Stabbings and beatings forced several young men on both sides to go to Toronto Western Hospital, many of whom were simply bystanders drawn by the crowd. The Daily Star claimed that the violence was due in part to many in the crowd chanting “Heil, Hitler”, the common Nazi German salute, towards those the Germans had already begun victimizing.
That very year, Adolf Hitler kickstarted twelve years of persecution, violence and genocide against Jews, Roma, Jehovah’s Witnesses, homosexuals and political dissidents, though even his supporters could not have predicted the horrific extent of the Third Reich.
Even after using horses, billie clubs, and even exhaust smoke from motorcycles, the crowds at Christie Pits failed to disperse in an orderly manner. Only at 2am did the fighting begin to dissipate.
According to the Toronto Daily Star, “[h]eads were opened, eyes blacked and bodies thumped and battered as literally dozens of persons, young and old, many of them non-combatant spectators, were injured more or less seriously by a variety of ugly weapons in the hands of wild-eyed and irresponsible young hoodlums, both Jewish and Gentile.”
Recently, author Jamie Michael and illustrator Doug Fedrau published a graphic novel called Christie Pits, about the riots. The book examines both the events as well as the social climate of Toronto and Nazi Germany at the time.
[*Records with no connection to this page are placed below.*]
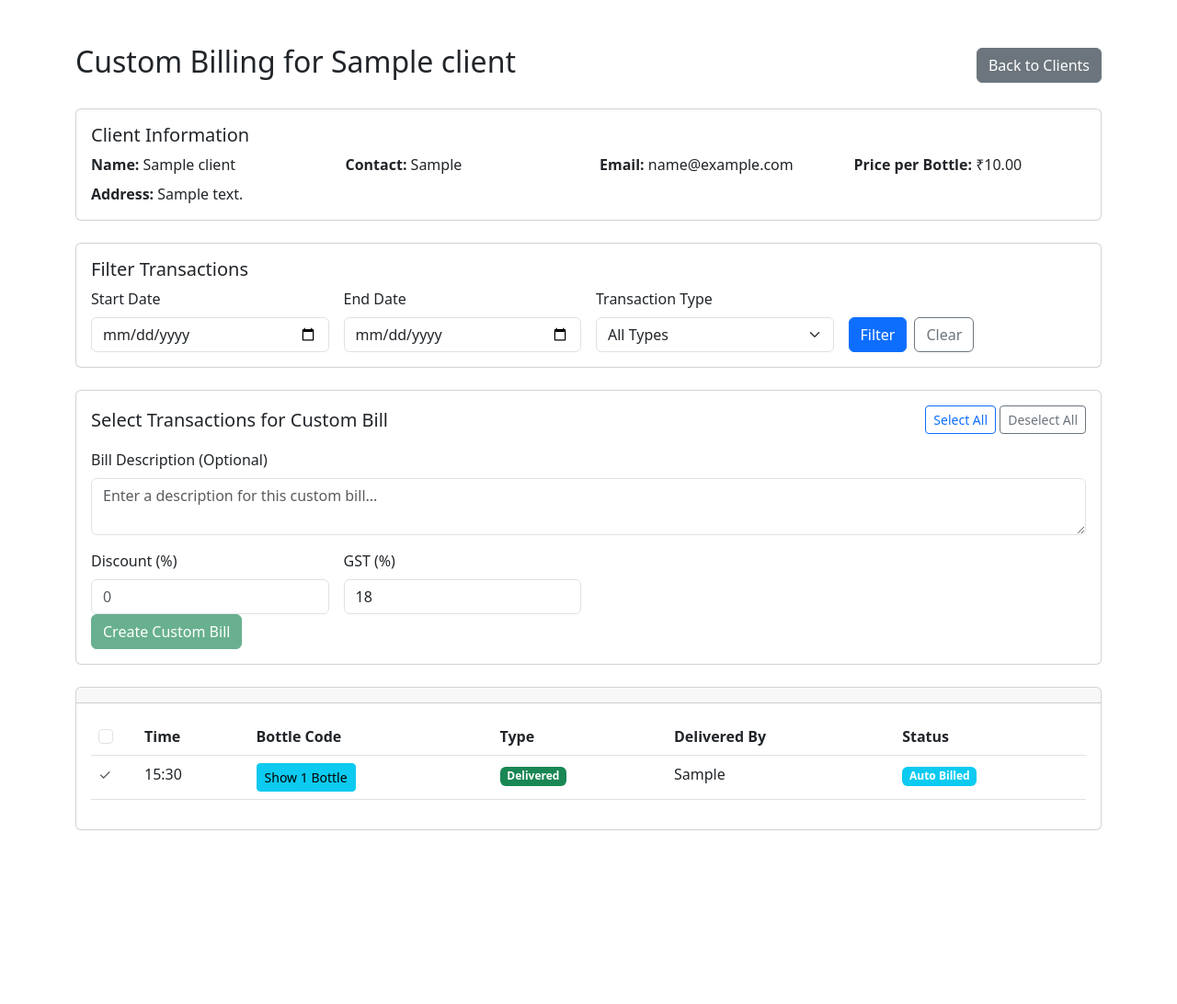
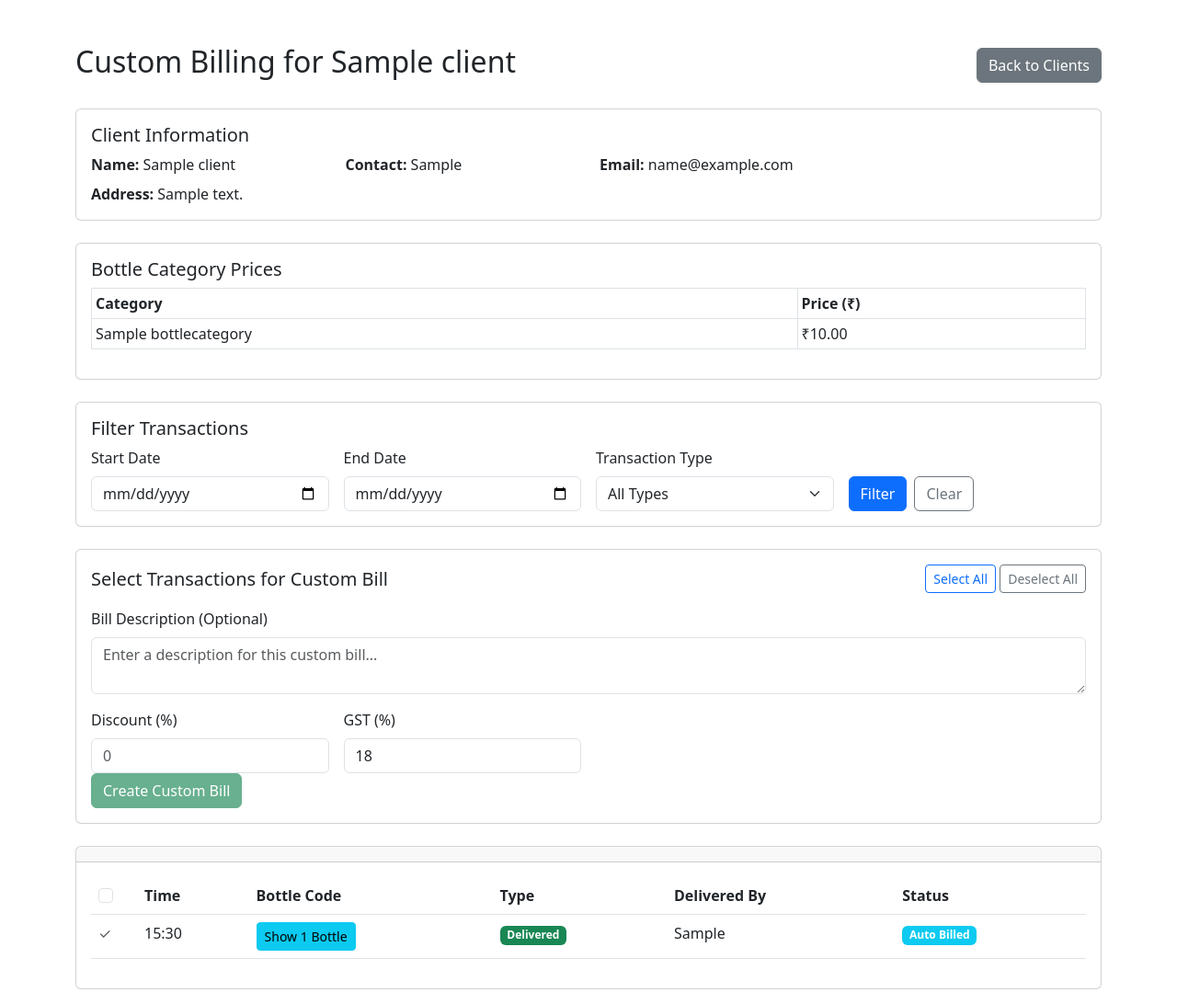
Before and after one commit to ashishmishra1998/O2_MGMT, a Django app: page /clients/1/custom-billing/ in a window 1280 px wide. Shown: the part 56-1148 px from the top of the page at 92% size. Before the commit the page ends 959 px from the top, so only its background shows below. Run offline with Django 5.2, Linux system fonts and the light colour scheme; a user stored in the database is signed in; tables that the repository leaves empty hold one stand-in row (values such as "Sample post"); some libraries are stand-ins or nearby versions.

Commit message:
Custom billing price fix client pending bottle modal fix

```diff
--- a/bottle_MGMT/views.py
+++ b/bottle_MGMT/views.py
@@ -202,9 +202,9 @@ def client_list(request):
 
             # Get actual list of pending bottles
             pending_bottles_list = Bottle.objects.filter(
-                transaction__client=client,
-                status="delivered"
-            ).select_related("category")
+                status="delivered",
+                transaction__client=client
+            ).distinct().select_related("category")
 
             # Unbilled bottles
             pending_bill_bottles = sum(
@@ -502,8 +502,10 @@ def custom_billing_view(request, client_id):
     end_date = request.GET.get('end_date')
     transaction_type = request.GET.get('transaction_type', '')
 
-    # Get all transactions for this client
-    transactions = Transaction.objects.filter(client=client, transaction_type='delivered').order_by('-date')
+    # Get all transactions for this client (delivered only by default)
+    transactions = Transaction.objects.filter(
+        client=client, transaction_type='delivered'
+    ).order_by('-date')
 
     # Apply filters
     if start_date:
@@ -527,12 +529,11 @@ def custom_billing_view(request, client_id):
     transactions_by_date = {}
     for transaction in transactions:
         date_key = transaction.date.strftime('%Y-%m-%d')
-        if date_key not in transactions_by_date:
-            transactions_by_date[date_key] = []
-        transactions_by_date[date_key].append(transaction)
-
-    # Get pricing
-    price = BottlePricing.get_solo().price
+        transactions_by_date.setdefault(date_key, []).append(transaction)
+
+    # Get category-wise pricing
+    from .models import BottleCategory
+    categories = BottleCategory.objects.all().values("name", "price")
 
     # Get already custom billed transactions
     custom_billed_transactions = set()
@@ -545,7 +546,7 @@ def custom_billing_view(request, client_id):
     context = {
         'client': client,
         'transactions_by_date': transactions_by_date,
-        'price': price,
+        'categories': categories,
         'custom_billed_transactions': custom_billed_transactions,
         'start_date': start_date,
         'end_date': end_date,
@@ -582,6 +583,7 @@ def create_custom_bill(request, client_id):
 
     # Build itemized rows and compute subtotal correctly from per-row rates
     admin_client = Client.objects.filter(role='admin').first()
+
     transaction_rows, subtotal = build_transaction_rows(selected_transactions, admin_client)
 
 
@@ -817,6 +819,8 @@ def generate_bill(request, client_id, bill_id=None):
     if request.GET.get('format') == 'pdf':
         return generate_pdf_bill(request, context)
     return render(request, 'generate_bill.html', context)
+
+
 # Helper used above
 def default_rate_for_transaction(txn: Transaction):
     """
--- a/templates/custom_billing.html
+++ b/templates/custom_billing.html
@@ -24,15 +24,38 @@
                         <div class="col-md-3">
                             <strong>Email:</strong> {{ client.email }}
                         </div>
-                        <div class="col-md-3">
-                            <strong>Price per Bottle:</strong> ₹{{ price }}
-                        </div>
                     </div>
                     <div class="mt-2">
                         <strong>Address:</strong> {{ client.address }}
                     </div>
                 </div>
             </div>
+
+            <!-- Category-wise Prices -->
+            <div class="card mb-4">
+                <div class="card-body">
+                    <h5 class="card-title">Bottle Category Prices</h5>
+                    <table class="table table-sm table-bordered">
+                        <thead>
+                            <tr>
+                                <th>Category</th>
+                                <th>Price (₹)</th>
+                            </tr>
+                        </thead>
+                        <tbody>
+                            {% for cat in categories %}
+                                <tr>
+                                    <td>{{ cat.name }}</td>
+                                    <td>₹{{ cat.price }}</td>
+                                </tr>
+                            {% empty %}
+                                <tr><td colspan="2" class="text-center">No categories defined.</td></tr>
+                            {% endfor %}
+                        </tbody>
+                    </table>
+                </div>
+            </div>
+
 
             <!-- Filters -->
             <div class="card mb-4">
```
Learn more about the Christie Pits riot through The Canadian Encyclopedia.